# Assignment:
Where a line below holds the string "full", copy that line.

# Records for the task:
####

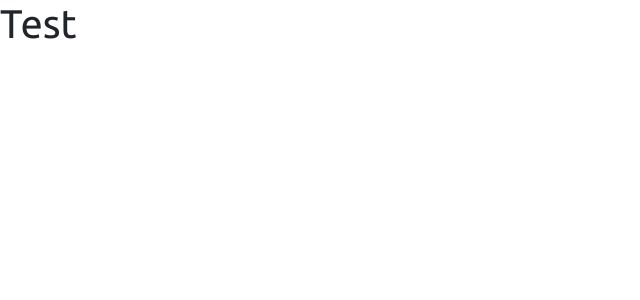
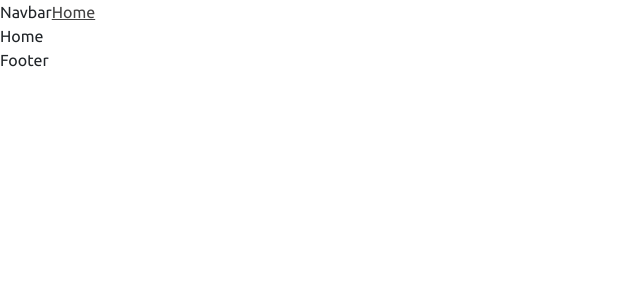
Before and after one commit to faizbyp/faiz-portfolio, a React (Vite) app: page / in a window 1280 px wide. Shown: the top 300 px of the page, without its empty margins (0-640 px from the left). Built offline with nearby package versions, Linux system fonts and the light colour scheme.

Commit message:
add react router

```diff
--- a/package.json
+++ b/package.json
@@ -12,7 +12,8 @@
   "dependencies": {
     "bootstrap": "^5.2.3",
     "react": "^18.2.0",
-    "react-dom": "^18.2.0"
+    "react-dom": "^18.2.0",
+    "react-router-dom": "^6.9.0"
   },
   "devDependencies": {
     "@types/react": "^18.0.27",
--- a/src/App.jsx
+++ b/src/App.jsx
@@ -1,6 +1,23 @@
+// eslint-disable-next-line import/no-extraneous-dependencies
+import {
+  BrowserRouter as Router, Link, Route, Routes,
+} from 'react-router-dom';
+import Home from './components/Home';
+
 function App() {
   return (
-    <h1>Test</h1>
+    <Router>
+      <nav>
+        Navbar
+        <Link to="/">Home</Link>
+      </nav>
+
+      <Routes>
+        <Route path="/" element={<Home />} />
+      </Routes>
+
+      <footer>Footer</footer>
+    </Router>
   );
 }
 
--- /dev/null
+++ b/src/components/Home.jsx
@@ -0,0 +1,6 @@
+function Home() {
+  return (
+    <div>Home</div>
+  );
+}
+export default Home;
```
Also changed, not shown: .eslintrc.json, 1 other file (tests, documents, lock files or other folders).
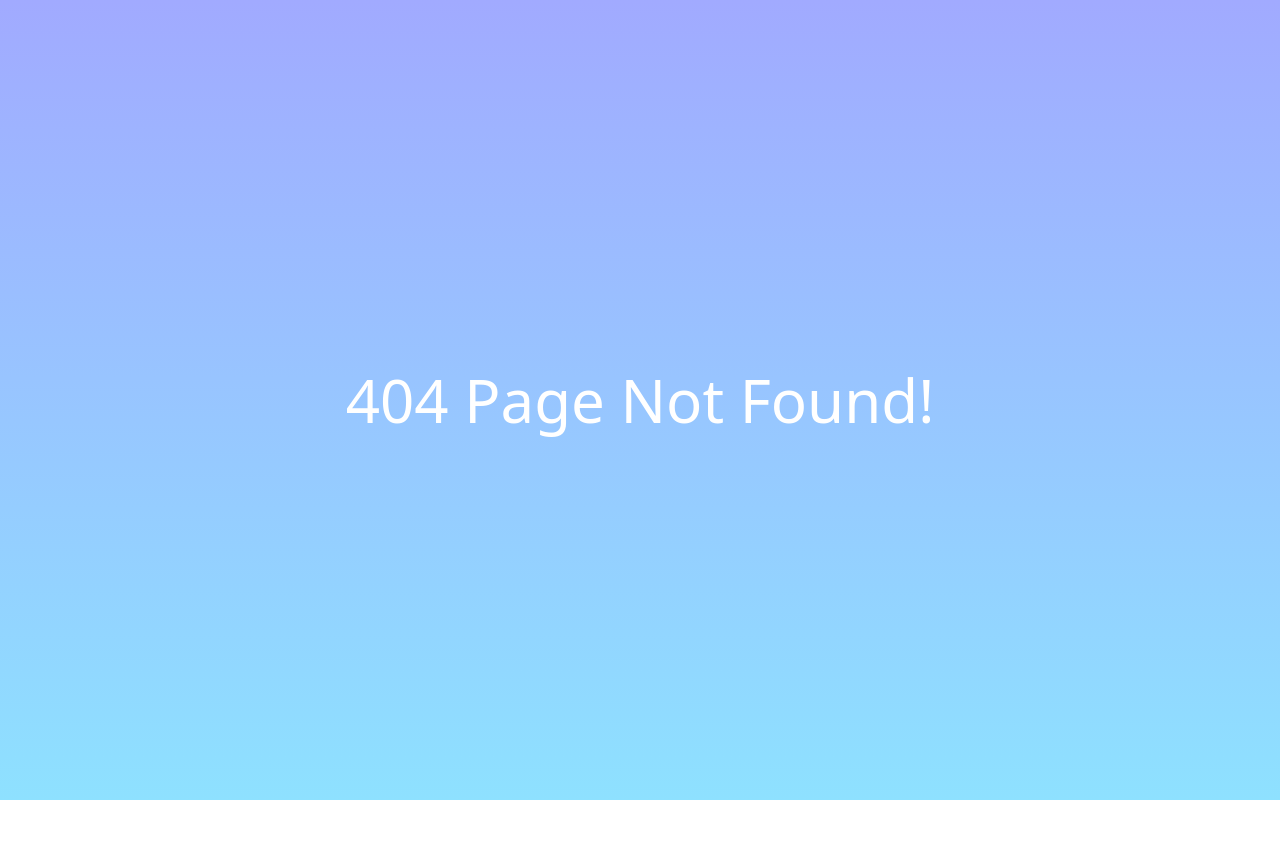
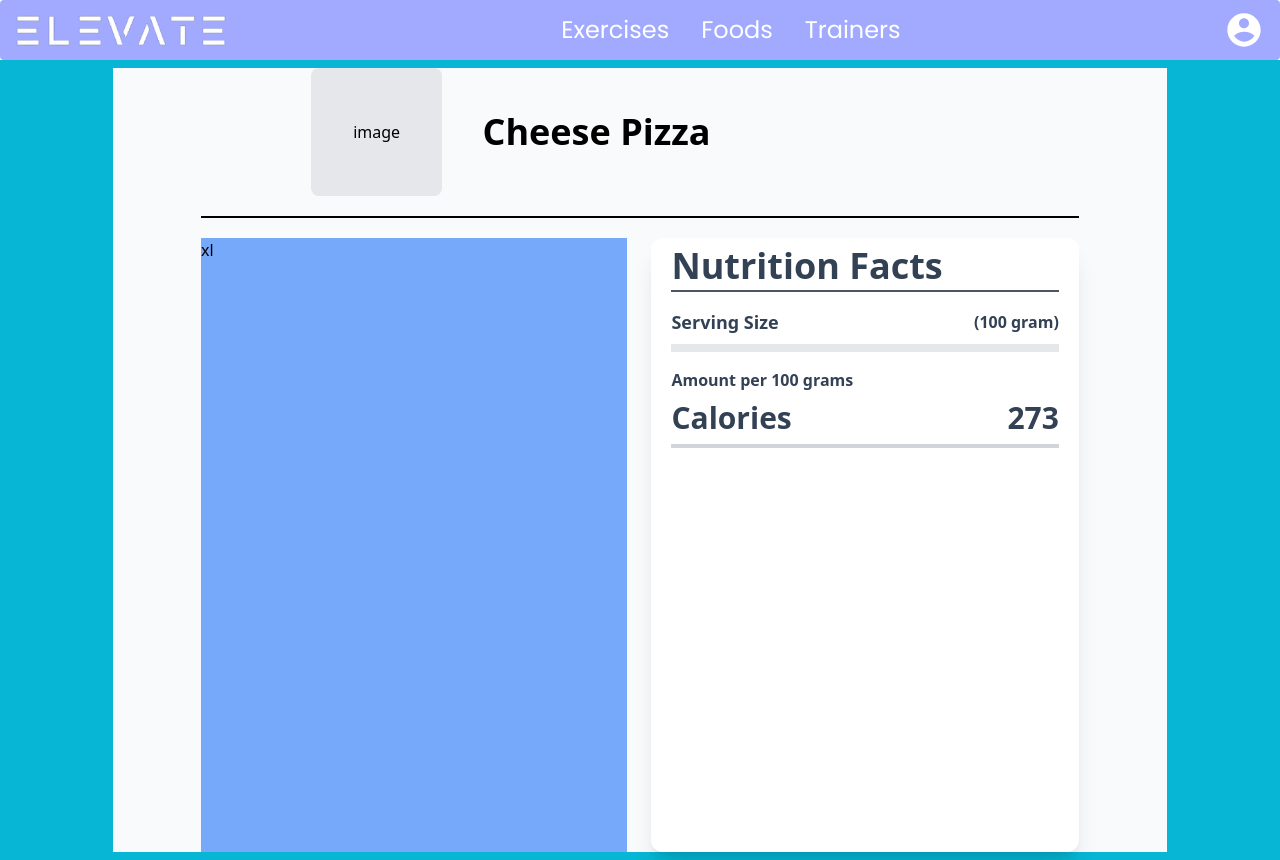
Before and after one commit to nicholasg2001/Elevate, a React (Vite) app in the folder client/: page /auth/nutritions/food_a99vzubbk1ayrsad318rvbzr3dh0 in a window 1280 px wide. Before the commit this address had no page. Before the commit the page ends 800 px from the top, so only its background shows below. Built offline with nearby package versions, Linux system fonts and the light colour scheme.

Commit message:
wip with nutritional facts div

```diff
--- a/client/src/App.jsx
+++ b/client/src/App.jsx
@@ -9,6 +9,7 @@ import SettingPage from "./pages/SettingPage";
 import WorkoutPage from "./pages/WorkoutPage";
 import DetailedWorkoutPage from "./pages/DetailedWorkoutPage";
 import FoodPage from "./pages/FoodPage";
+import NutritionsPage from "./pages/NutritionsPage";
 const App = () => {
   return (
     <>
@@ -21,8 +22,12 @@ const App = () => {
           <Route path="main" element={<MainPage />} />
           <Route path="setting" element={<SettingPage />} />
           <Route path="exercises" element={<WorkoutPage />} />
-          <Route path="detailedWorkout/:name" element={<DetailedWorkoutPage />} />
-          <Route path="foods" element={<FoodPage/>} />
+          <Route
+            path="detailedWorkout/:name"
+            element={<DetailedWorkoutPage />}
+          />
+          <Route path="foods" element={<FoodPage />} />
+          <Route path="nutritions/:foodID" element={<NutritionsPage />} />
         </Route>
       </Routes>
     </>
--- a/client/src/components/Foods/FoodCard.jsx
+++ b/client/src/components/Foods/FoodCard.jsx
@@ -35,7 +35,7 @@ const FoodCard = ({ food, onClick }) => {
         </div>
         <div className="flex justify-around mt-4">
           <Link
-            to={"/auth/ "}
+            to={`/auth/nutritions/${food.food_id}`}
             className="inline-flex items-center justify-end px-3 py-2 text-sm font-medium text-center text-white bg-blue-700 rounded-lg hover:bg-blue-800 focus:ring-4 focus:outline-none focus:ring-blue-300 dark:bg-blue-600 dark:hover:bg-blue-700 dark:focus:ring-blue-800"
           >
             Nutritions
--- /dev/null
+++ b/client/src/components/Main/Charts/FoodDetailsChart.jsx
@@ -0,0 +1,27 @@
+import { useState } from "react";
+import { Chart as ChartJS } from "chart.js/auto";
+import { Pie } from "react-chartjs-2";
+import { PieData } from "../data";
+const FoodDetailsChart = () => {
+  const [pieChartData, setPieChartData] = useState({
+    labels: PieData.map((data) => data.workout),
+    datasets: [
+      {
+        label: "Activities Break Down",
+        backgroundColor: [
+          "#b87a44",
+          "#eeb111",
+          "#8cc63f",
+          "#569bbe",
+          "#247ba0",
+          "#34b233",
+          "#dc4cdc",
+        ],
+        data: PieData.map((data) => data.reps),
+      },
+    ],
+  });
+  return <Pie data={pieChartData} />;
+};
+
+export default FoodDetailsChart;
--- a/client/src/pages/FoodPage.jsx
+++ b/client/src/pages/FoodPage.jsx
@@ -1,4 +1,4 @@
-import { useState, useEffect } from "react";
+import { useState } from "react";
 import { CiSearch } from "react-icons/ci";
 import axios from "axios";
 import FoodsContainer from "../components/Foods/FoodsContainer";
--- a/client/src/pages/LandingPage.jsx
+++ b/client/src/pages/LandingPage.jsx
@@ -1,7 +1,7 @@
 import LandingPageBox from "../components/landingPage/LandingPageBox";
 import LandingNavBar from "../components/LandingNavBar";
 import Testimonials from '../components/landingPage/Testimonials';
-import AboutUs from '../components/landingPage/AboutUs';
+// import AboutUs from '../components/landingPage/AboutUs';
 
 
 const LandingPage = () => {
--- /dev/null
+++ b/client/src/pages/NutritionsPage.jsx
@@ -0,0 +1,92 @@
+import { useParams } from "react-router";
+import { useEffect } from "react";
+import axios from "axios";
+import FoodDetailedChart from "../components/Main/Charts/FoodDetailsChart";
+const NutritionsPage = () => {
+  /*
+    we need the following:
+        - health labels
+        - total daily
+        - total nutrtions
+
+    */
+  const { foodID } = useParams();
+
+  //   useEffect(() => {
+  //     const id = import.meta.env.VITE_APP_ID;
+  //     const key = import.meta.env.VITE_APP_KEY;
+  //     // we maybe change this later on with redux
+  //     // we also might need to change the measureURI as well....
+  //     const defaultQuantity = {
+  //       ingredients: [
+  //         {
+  //           quantity: 1,
+  //           measureURI:
+  //             "http://www.edamam.com/ontologies/edamam.owl#Measure_unit",
+  //           foodId: "food_b5klbjta0fg0whahomv72agdt8av",
+  //         },
+  //       ],
+  //     };
+  //     const response = axios
+  //       .post(
+  //         `https://api.edamam.com/api/food-database/v2/nutrients?app_id=${id}&app_key=${key}`,
+  //         defaultQuantity
+  //       )
+  //       .then((res) => {
+  //         console.log(res.data);
+  //       })
+  //       .catch((err) => {
+  //         console.log(err);
+  //       });
+  //   }, []);
+  return (
+    <div className="bg-cyan-500 flex justify-evenly w-screen h-screen p-2">
+      <div className="bg-gray-50 flex flex-col items-center w-5/6 h-full">
+        <div className="flex flex-col gap-5 items-center w-5/6 h-full">
+          <div className="flex w-3/4 items-start gap-10">
+            <div className="w-1/5 h-32 items-center rounded-lg flex justify-center bg-gray-200">
+              image
+            </div>
+            <div className="flex justify-center items-center h-full">
+              <h1 className="text-4xl font-bold item">Cheese Pizza</h1>
+            </div>
+          </div>
+
+          <div className="border-b-2 w-full border-black"></div>
+
+          <div className="flex justify-evenly w-full gap-6 h-full">
+            <div className="w-1/2 bg-blue-400">xl</div>
+
+            <div className="w-1/2 flex flex-col gap-4 shadow-xl bg-white text-slate-700 rounded-xl px-5 py-2">
+              <div className="flex flex-col gap-1">
+                <h1 className="text-4xl font-bold">Nutrition Facts</h1>
+                <div className="border-b-2 w-full border-gray-600"></div>
+              </div>
+              <div className="flex flex-col gap-2">
+                <div className="flex justify-between items-center">
+                  <h1 className="text-lg font-semibold">Serving Size</h1>
+                  <span className="font-semibold">(100 gram)</span>
+                </div>
+                <div className="border-b-8 w-full border-gray-200"></div>
+              </div>
+              <div>
+                <div className="flex flex-col gap-2">
+                  <span className="text-md font-bold">
+                    Amount per 100 grams
+                  </span>
+                  <div className="flex justify-between items-center text-3xl font-bold">
+                    <h1>Calories</h1>
+                    <span>273</span>
+                  </div>
+                  <div className="border-b-4 w-full border-gray-300"></div>
+                </div>
+              </div>
+            </div>
+          </div>
+        </div>
+      </div>
+    </div>
+  );
+};
+
+export default NutritionsPage;
```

####

# Solution to this exercise:
+      <div className="bg-gray-50 flex flex-col items-center w-5/6 h-full">
+        <div className="flex flex-col gap-5 items-center w-5/6 h-full">
+            <div className="flex justify-center items-center h-full">
+          <div className="border-b-2 w-full border-black"></div>
+          <div className="flex justify-evenly w-full gap-6 h-full">
+                <div className="border-b-2 w-full border-gray-600"></div>
+                <div className="border-b-8 w-full border-gray-200"></div>
+                  <div className="border-b-4 w-full border-gray-300"></div>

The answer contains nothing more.